How, then, are we to categorise PF’s doctrine? His brand of petty-bourgeois dreaming is quite deeply-rooted in the intellectual tradition of this country, and harks back in many ways to Utopian writers such as Owen and Shelley, and to later socialists such as William Morris. The difference between the standpoint of PF and the standpoint of these writers, however, is that they represented views that were comparatively progressive, even revolutionary, in their time, whereas for PF in 1977 still to cling to errors they made is unpardonable. Much water has flowed under the bridge since their day, and many lessons have been learned through bitter experience. Were Owen and Shelley still alive today, they would be eager to learn and apply these lessons, and PF does them no justice by clinging to those aspects of their outlook that that have been shown by history to have been erroneous. PF can, then, be broadly categorised as a petty-bourgeois Utopian of a quaintly old-fashioned nature, up-dated as far as the 1930s with a smattering of Trotskyism, but up-dated no further.
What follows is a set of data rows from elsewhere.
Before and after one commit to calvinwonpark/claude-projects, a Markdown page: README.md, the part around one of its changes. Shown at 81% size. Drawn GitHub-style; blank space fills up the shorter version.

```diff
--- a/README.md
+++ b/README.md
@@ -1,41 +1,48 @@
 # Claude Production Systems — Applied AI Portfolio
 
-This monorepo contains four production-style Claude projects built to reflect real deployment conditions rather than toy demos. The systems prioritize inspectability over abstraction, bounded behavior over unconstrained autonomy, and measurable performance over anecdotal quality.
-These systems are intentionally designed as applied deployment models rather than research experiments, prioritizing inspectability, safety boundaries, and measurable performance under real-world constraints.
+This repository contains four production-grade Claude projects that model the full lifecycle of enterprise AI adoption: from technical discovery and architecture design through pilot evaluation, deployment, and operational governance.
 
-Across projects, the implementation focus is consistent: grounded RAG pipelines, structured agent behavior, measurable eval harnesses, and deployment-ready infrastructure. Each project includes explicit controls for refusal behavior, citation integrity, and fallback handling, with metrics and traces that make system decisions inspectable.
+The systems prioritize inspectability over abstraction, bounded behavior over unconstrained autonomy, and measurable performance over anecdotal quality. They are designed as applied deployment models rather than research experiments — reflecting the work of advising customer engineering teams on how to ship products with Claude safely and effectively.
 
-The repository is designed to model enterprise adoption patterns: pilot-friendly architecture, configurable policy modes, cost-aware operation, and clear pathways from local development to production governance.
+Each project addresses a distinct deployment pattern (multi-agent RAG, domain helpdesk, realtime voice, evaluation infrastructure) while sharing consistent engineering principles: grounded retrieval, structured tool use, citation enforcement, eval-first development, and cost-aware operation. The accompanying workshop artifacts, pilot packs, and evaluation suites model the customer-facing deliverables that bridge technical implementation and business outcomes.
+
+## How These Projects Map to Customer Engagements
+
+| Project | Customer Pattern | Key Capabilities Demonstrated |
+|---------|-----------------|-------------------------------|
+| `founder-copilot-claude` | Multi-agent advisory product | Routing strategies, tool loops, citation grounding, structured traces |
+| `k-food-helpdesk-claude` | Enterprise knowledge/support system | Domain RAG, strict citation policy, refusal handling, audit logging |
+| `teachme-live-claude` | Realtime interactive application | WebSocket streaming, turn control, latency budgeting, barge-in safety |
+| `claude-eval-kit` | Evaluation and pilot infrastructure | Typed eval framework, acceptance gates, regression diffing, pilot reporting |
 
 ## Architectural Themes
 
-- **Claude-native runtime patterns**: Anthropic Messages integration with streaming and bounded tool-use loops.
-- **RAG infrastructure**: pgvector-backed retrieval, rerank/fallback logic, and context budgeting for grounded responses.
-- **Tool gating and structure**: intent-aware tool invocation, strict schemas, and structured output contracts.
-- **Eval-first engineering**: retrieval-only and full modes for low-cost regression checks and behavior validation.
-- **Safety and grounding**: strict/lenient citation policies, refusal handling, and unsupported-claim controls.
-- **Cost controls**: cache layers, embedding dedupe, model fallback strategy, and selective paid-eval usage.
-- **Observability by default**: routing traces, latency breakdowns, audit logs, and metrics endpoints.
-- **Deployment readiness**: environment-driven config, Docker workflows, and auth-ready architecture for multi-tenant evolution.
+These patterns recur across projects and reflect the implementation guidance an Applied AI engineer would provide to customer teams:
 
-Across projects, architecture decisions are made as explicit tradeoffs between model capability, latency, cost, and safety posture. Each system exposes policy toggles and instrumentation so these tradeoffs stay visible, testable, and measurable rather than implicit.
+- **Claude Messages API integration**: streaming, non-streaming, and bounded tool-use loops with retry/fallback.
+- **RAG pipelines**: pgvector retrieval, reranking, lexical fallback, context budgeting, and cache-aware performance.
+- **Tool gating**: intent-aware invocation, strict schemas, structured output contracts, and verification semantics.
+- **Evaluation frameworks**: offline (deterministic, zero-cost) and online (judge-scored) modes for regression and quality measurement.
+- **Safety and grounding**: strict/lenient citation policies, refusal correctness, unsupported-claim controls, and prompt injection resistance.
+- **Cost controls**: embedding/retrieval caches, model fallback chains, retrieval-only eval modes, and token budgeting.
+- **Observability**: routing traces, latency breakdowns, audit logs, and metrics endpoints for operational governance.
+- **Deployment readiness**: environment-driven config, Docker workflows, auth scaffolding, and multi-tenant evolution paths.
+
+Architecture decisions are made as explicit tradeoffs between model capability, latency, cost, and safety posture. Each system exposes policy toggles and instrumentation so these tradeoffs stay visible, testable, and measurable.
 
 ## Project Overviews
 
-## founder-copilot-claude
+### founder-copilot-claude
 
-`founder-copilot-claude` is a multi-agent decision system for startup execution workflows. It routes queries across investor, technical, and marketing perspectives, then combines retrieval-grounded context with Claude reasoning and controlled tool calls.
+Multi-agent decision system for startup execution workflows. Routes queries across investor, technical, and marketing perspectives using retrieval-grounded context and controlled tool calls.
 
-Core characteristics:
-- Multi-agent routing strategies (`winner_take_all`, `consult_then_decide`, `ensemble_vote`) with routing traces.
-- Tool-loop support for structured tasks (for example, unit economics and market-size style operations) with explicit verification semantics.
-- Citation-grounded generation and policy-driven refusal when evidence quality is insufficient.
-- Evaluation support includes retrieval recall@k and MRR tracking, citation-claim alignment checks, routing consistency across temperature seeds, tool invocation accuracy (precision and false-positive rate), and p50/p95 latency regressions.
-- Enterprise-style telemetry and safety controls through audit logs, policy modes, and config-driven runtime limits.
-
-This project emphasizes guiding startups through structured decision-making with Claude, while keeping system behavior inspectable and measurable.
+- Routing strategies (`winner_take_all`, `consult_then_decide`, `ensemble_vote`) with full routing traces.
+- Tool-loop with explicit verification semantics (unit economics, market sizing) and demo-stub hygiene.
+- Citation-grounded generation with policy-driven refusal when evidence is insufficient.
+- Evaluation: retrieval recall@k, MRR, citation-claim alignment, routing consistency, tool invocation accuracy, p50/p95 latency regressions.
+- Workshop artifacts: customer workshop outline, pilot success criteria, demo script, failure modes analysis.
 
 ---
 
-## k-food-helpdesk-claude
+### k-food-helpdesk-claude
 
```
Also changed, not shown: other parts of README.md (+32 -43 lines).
In short, PF’s doctrine is an opportunist amalgam of heterogeneous elements, into which anything is ’incorporated’ that he feels might function as bait to attract potential recruits into the SWP. To what extent does PF’s own particular mish-mash reflect the ideas current in the SWP as a whole? Our experience is that, while of course in an ultra-liberal organisation like the SWP each has his own individual doctrinal recipe. PF’s doctrine is a pretty good example. It reflects most of the characteristic errors to be found in the SWP, and where it does leave gaps in this respect, we have tried to fill them in for him. We feel justified, therefore, in placing responsibility for this travesty of socialism not only on PF himself but also on Chris Harman, Tony Cliff, Margaret Renn, Laurie Flynn, Geoff Ellen, and Jim Nichol who read and “improved’” his pamphlet, and beyond them on the SWP as a whole which published it.